### What the exercise asks:
Repeat every record exactly, but omit the images.
• • •
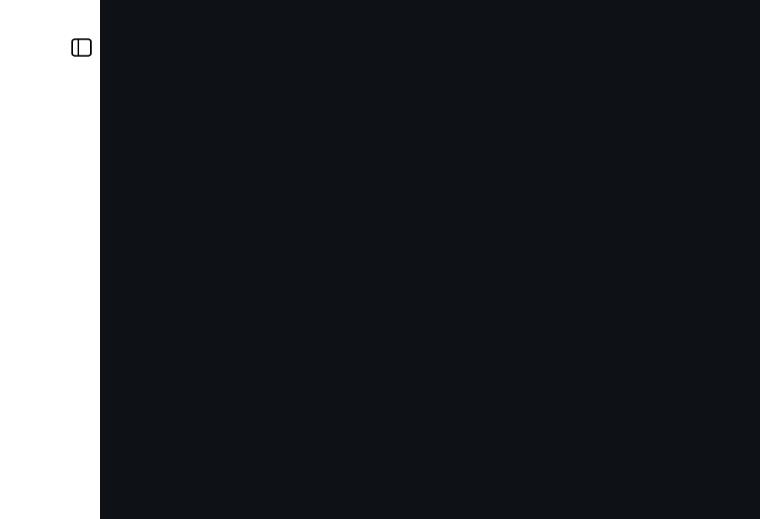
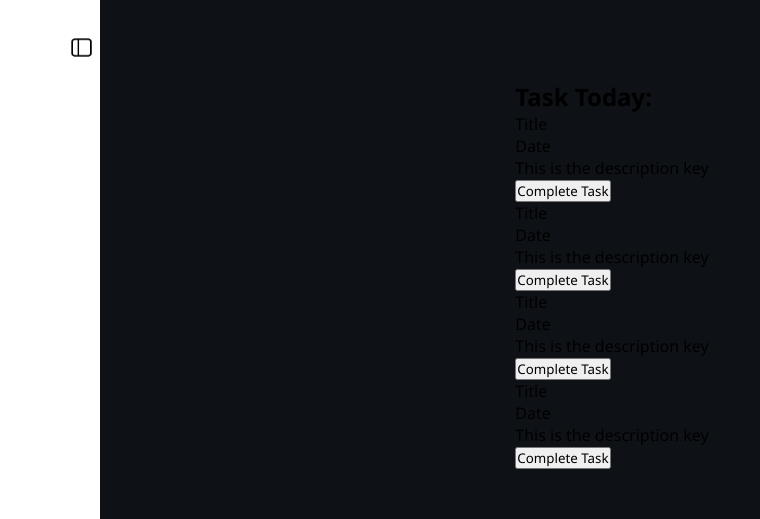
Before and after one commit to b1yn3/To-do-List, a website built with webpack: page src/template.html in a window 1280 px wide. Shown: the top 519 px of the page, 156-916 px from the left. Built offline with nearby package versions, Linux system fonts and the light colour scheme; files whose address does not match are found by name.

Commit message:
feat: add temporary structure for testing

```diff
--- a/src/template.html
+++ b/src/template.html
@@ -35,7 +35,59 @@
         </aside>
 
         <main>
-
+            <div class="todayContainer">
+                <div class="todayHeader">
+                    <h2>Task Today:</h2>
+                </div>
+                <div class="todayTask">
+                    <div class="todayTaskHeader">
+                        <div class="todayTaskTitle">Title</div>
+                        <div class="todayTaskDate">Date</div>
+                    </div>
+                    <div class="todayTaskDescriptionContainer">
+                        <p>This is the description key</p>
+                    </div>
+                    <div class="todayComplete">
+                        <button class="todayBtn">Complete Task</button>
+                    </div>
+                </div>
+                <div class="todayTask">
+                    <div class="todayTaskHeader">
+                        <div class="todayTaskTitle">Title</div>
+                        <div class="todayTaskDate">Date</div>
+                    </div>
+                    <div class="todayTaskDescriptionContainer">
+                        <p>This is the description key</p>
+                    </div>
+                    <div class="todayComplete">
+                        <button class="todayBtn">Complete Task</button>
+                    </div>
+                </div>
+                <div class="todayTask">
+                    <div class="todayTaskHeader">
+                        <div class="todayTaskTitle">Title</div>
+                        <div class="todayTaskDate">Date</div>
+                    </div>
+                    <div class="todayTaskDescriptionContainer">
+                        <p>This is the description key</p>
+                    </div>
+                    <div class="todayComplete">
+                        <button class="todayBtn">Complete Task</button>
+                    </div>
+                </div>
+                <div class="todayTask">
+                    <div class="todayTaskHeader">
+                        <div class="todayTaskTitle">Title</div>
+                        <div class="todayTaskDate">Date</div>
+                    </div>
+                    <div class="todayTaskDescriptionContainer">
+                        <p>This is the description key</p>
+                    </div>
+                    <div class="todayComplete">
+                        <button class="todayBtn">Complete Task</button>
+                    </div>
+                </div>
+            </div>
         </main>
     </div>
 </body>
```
• • •
### Answer to the problem:
Before and after one commit to b1yn3/To-do-List, a website built with webpack: page src/template.html in a window 1280 px wide. Shown: the top 519 px of the page, 156-916 px from the left. Built offline with nearby package versions, Linux system fonts and the light colour scheme; files whose address does not match are found by name.

Commit message:
feat: add temporary structure for testing

```diff
--- a/src/template.html
+++ b/src/template.html
@@ -35,7 +35,59 @@
         </aside>
 
         <main>
-
+            <div class="todayContainer">
+                <div class="todayHeader">
+                    <h2>Task Today:</h2>
+                </div>
+                <div class="todayTask">
+                    <div class="todayTaskHeader">
+                        <div class="todayTaskTitle">Title</div>
+                        <div class="todayTaskDate">Date</div>
+                    </div>
+                    <div class="todayTaskDescriptionContainer">
+                        <p>This is the description key</p>
+                    </div>
+                    <div class="todayComplete">
+                        <button class="todayBtn">Complete Task</button>
+                    </div>
+                </div>
+                <div class="todayTask">
+                    <div class="todayTaskHeader">
+                        <div class="todayTaskTitle">Title</div>
+                        <div class="todayTaskDate">Date</div>
+                    </div>
+                    <div class="todayTaskDescriptionContainer">
+                        <p>This is the description key</p>
+                    </div>
+                    <div class="todayComplete">
+                        <button class="todayBtn">Complete Task</button>
+                    </div>
+                </div>
+                <div class="todayTask">
+                    <div class="todayTaskHeader">
+                        <div class="todayTaskTitle">Title</div>
+                        <div class="todayTaskDate">Date</div>
+                    </div>
+                    <div class="todayTaskDescriptionContainer">
+                        <p>This is the description key</p>
+                    </div>
+                    <div class="todayComplete">
+                        <button class="todayBtn">Complete Task</button>
+                    </div>
+                </div>
+                <div class="todayTask">
+                    <div class="todayTaskHeader">
+                        <div class="todayTaskTitle">Title</div>
+                        <div class="todayTaskDate">Date</div>
+                    </div>
+                    <div class="todayTaskDescriptionContainer">
+                        <p>This is the description key</p>
+                    </div>
+                    <div class="todayComplete">
+                        <button class="todayBtn">Complete Task</button>
+                    </div>
+                </div>
+            </div>
         </main>
     </div>
 </body>
```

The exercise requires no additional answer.